Part of working with artisans is that unless you are a larger company, heavy in monetary and time resources it's very difficult to work with an artisan group from the ground up. Non-profits, NGO's, and private consultants exist in the global handcrafts industry to provide artisan capacity building and market linkage allowing businesses like mine the opportunity to collaborate with them to produce their collections. Of course there are plenty of businesses that work with one country/community and are therefore able to invest their time/resources into that one community. Proud Mary exists with the goal of providing a global exploration of textiles and because we choose to work in numerous parts of the world we have to depend on these organizations to get our artisan partners to a point where they are export ready; able to speak English, able to communicate via email, able to consolidate/ship orders, and willing to collaborate creatively. We've been super lucky to find great facilitators in each country where we work and owe a lot to the Non-profits and NGO's that have connected us to our producing groups. All that being said the case with our gal in Peru is one that this group was not yet ready to export, they are still in need of the proper business training and willingness to cooperate in order to become export ready. I had high hopes that we could get on the same page during our brief visit to their coop but that was not the case. I am not completely naive to think that a 4 day workshop would get them into shape but I was at least hoping for a verbal agreement that they and I would begin to put the wheels in motion. When our verbal agreement sort of fell apart I took my trip to Peru as a discovery trip to see exactly what type of textiles they produce and what Proud Mary's production options were.
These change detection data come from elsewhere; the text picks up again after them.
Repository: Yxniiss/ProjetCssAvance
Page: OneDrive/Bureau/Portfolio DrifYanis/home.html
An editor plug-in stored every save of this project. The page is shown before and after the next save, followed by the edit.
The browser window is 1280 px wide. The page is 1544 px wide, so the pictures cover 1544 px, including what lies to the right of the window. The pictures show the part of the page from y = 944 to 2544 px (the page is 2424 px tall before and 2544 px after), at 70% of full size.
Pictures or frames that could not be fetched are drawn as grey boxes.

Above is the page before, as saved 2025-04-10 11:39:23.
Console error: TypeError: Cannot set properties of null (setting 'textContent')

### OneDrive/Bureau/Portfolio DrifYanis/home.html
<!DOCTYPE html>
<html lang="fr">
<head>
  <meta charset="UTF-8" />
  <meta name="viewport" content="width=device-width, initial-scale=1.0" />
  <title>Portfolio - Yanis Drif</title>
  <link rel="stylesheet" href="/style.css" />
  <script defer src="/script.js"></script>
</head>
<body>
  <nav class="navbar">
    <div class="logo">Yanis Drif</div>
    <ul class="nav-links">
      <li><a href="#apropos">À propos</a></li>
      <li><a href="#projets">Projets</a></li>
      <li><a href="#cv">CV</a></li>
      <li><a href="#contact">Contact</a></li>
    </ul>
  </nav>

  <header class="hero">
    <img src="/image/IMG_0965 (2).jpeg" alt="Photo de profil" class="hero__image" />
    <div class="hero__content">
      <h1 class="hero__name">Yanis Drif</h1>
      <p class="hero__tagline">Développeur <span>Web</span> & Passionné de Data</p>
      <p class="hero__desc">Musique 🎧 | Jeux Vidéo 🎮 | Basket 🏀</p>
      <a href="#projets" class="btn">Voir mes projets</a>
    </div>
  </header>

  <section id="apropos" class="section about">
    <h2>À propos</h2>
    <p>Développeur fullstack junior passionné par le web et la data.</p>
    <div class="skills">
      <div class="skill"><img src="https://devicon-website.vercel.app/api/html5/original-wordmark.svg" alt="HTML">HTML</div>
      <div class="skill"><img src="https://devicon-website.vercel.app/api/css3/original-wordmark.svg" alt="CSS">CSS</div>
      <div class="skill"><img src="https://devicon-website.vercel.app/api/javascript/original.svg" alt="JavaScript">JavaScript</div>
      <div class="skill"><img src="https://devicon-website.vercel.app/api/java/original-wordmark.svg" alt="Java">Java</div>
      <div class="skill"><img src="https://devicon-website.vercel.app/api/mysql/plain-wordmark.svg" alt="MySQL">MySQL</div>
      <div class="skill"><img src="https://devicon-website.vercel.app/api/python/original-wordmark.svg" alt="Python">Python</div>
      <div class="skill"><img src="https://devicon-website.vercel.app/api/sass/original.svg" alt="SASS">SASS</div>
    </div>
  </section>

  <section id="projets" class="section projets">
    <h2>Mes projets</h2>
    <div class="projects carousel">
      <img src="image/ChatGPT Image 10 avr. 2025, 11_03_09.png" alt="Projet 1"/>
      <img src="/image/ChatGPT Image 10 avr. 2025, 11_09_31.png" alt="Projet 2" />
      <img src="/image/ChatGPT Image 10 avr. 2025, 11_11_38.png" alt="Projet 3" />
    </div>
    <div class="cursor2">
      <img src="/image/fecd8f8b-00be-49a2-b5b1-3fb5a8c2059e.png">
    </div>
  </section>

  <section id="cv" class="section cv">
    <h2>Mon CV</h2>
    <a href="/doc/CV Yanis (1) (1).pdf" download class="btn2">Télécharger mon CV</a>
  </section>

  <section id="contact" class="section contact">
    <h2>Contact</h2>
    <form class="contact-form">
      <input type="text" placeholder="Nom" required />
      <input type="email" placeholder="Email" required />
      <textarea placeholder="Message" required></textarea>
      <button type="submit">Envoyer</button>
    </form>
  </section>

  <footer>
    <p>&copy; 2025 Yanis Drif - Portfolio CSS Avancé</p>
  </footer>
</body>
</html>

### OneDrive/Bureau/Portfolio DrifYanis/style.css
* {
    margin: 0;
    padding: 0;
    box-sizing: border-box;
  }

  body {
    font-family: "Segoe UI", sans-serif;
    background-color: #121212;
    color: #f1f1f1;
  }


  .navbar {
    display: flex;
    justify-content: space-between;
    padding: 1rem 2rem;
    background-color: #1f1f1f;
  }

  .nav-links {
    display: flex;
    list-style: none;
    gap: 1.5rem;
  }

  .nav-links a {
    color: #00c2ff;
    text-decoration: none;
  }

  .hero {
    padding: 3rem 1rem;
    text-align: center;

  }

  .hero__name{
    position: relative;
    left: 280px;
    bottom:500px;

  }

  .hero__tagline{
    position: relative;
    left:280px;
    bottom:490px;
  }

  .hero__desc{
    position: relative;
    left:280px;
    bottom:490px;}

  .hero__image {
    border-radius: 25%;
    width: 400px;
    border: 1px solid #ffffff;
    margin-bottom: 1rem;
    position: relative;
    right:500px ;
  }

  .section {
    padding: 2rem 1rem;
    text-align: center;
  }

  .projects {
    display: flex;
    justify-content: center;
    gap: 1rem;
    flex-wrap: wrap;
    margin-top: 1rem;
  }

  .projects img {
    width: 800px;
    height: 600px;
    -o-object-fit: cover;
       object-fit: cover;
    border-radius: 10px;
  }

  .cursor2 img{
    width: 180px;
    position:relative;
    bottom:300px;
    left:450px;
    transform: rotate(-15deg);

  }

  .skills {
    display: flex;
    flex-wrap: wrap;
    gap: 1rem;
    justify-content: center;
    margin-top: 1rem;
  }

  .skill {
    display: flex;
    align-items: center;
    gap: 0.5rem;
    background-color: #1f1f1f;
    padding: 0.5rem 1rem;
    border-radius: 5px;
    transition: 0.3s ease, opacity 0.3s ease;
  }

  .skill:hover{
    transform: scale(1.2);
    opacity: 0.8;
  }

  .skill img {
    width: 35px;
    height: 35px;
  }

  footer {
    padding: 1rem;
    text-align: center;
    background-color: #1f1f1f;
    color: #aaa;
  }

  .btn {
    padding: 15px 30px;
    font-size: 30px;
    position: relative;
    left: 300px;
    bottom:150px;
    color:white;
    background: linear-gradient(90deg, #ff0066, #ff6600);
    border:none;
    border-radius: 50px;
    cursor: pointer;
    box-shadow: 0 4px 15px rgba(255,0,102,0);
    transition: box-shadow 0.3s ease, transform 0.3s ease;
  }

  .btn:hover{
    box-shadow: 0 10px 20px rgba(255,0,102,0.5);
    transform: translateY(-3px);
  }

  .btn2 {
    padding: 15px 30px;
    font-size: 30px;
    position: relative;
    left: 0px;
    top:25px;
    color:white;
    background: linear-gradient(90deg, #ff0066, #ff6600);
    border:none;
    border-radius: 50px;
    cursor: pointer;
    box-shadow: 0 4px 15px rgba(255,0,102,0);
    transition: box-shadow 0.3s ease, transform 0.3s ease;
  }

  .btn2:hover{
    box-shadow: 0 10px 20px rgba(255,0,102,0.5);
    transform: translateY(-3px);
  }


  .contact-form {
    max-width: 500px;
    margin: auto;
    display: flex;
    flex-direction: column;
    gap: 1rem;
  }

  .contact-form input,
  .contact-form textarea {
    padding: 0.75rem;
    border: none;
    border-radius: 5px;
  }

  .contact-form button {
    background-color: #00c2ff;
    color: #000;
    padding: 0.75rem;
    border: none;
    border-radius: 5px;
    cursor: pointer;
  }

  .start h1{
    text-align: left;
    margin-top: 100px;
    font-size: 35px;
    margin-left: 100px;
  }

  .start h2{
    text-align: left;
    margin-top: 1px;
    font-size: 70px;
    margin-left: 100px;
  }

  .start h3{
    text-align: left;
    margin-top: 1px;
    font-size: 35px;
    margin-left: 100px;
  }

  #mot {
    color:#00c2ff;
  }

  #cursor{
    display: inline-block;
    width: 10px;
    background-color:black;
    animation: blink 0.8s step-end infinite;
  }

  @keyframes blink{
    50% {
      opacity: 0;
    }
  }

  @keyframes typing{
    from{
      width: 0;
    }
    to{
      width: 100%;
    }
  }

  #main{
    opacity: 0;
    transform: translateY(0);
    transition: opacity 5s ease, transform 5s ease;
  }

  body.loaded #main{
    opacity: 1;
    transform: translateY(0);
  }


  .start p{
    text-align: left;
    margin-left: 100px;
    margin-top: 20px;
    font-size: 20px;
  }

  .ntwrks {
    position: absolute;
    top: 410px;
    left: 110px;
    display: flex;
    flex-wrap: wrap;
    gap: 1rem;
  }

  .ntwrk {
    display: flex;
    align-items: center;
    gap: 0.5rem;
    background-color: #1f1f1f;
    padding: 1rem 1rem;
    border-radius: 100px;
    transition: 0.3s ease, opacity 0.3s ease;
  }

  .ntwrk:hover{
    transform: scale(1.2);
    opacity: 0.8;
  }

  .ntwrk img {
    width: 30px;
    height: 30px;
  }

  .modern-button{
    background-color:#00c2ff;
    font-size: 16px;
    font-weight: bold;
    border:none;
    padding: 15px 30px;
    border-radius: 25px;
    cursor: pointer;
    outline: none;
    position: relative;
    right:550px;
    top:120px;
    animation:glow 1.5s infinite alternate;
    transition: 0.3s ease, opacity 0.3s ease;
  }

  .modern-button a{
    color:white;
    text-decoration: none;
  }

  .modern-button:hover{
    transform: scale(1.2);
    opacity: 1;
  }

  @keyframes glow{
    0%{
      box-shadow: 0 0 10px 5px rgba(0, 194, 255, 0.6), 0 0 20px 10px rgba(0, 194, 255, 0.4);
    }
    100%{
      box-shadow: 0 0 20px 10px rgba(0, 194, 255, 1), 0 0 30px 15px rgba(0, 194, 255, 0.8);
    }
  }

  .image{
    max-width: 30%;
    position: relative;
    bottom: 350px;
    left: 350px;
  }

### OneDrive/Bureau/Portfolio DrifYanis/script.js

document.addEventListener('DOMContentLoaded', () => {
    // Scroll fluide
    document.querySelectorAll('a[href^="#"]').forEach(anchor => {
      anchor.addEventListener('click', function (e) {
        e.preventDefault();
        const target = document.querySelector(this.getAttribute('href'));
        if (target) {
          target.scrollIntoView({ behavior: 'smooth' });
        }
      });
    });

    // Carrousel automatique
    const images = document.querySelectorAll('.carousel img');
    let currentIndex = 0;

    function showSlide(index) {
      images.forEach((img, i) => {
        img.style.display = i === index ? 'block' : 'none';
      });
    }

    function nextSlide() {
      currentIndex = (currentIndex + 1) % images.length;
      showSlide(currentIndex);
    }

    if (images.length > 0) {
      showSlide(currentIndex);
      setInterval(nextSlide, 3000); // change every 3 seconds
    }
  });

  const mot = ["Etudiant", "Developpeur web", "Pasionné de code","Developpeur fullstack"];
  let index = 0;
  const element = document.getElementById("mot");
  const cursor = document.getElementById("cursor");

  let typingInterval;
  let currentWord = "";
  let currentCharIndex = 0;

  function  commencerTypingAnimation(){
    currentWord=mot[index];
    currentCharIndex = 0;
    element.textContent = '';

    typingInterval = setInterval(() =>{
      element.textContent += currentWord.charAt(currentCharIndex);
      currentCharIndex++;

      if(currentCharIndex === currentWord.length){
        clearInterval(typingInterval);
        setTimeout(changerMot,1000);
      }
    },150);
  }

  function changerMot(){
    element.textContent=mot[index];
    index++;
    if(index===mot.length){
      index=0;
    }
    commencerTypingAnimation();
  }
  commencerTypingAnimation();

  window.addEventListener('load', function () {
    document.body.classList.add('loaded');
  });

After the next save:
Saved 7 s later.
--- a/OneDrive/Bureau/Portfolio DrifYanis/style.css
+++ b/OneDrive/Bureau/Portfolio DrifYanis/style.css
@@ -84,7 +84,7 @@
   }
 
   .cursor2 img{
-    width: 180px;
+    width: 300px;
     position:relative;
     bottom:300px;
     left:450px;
We found some beautiful things. Peruvian weaving has a refinement not
seen in Guatemala where a lot of Proud Mary products are made. We toured a natural dyeing workshop, visited the most adorable man in the universe and perused his flat woven, geometric wool goodies, sat with a weaver in a highland village as she explained her process, and scoured every market we came across. Verdict? Peru is full of textile magic!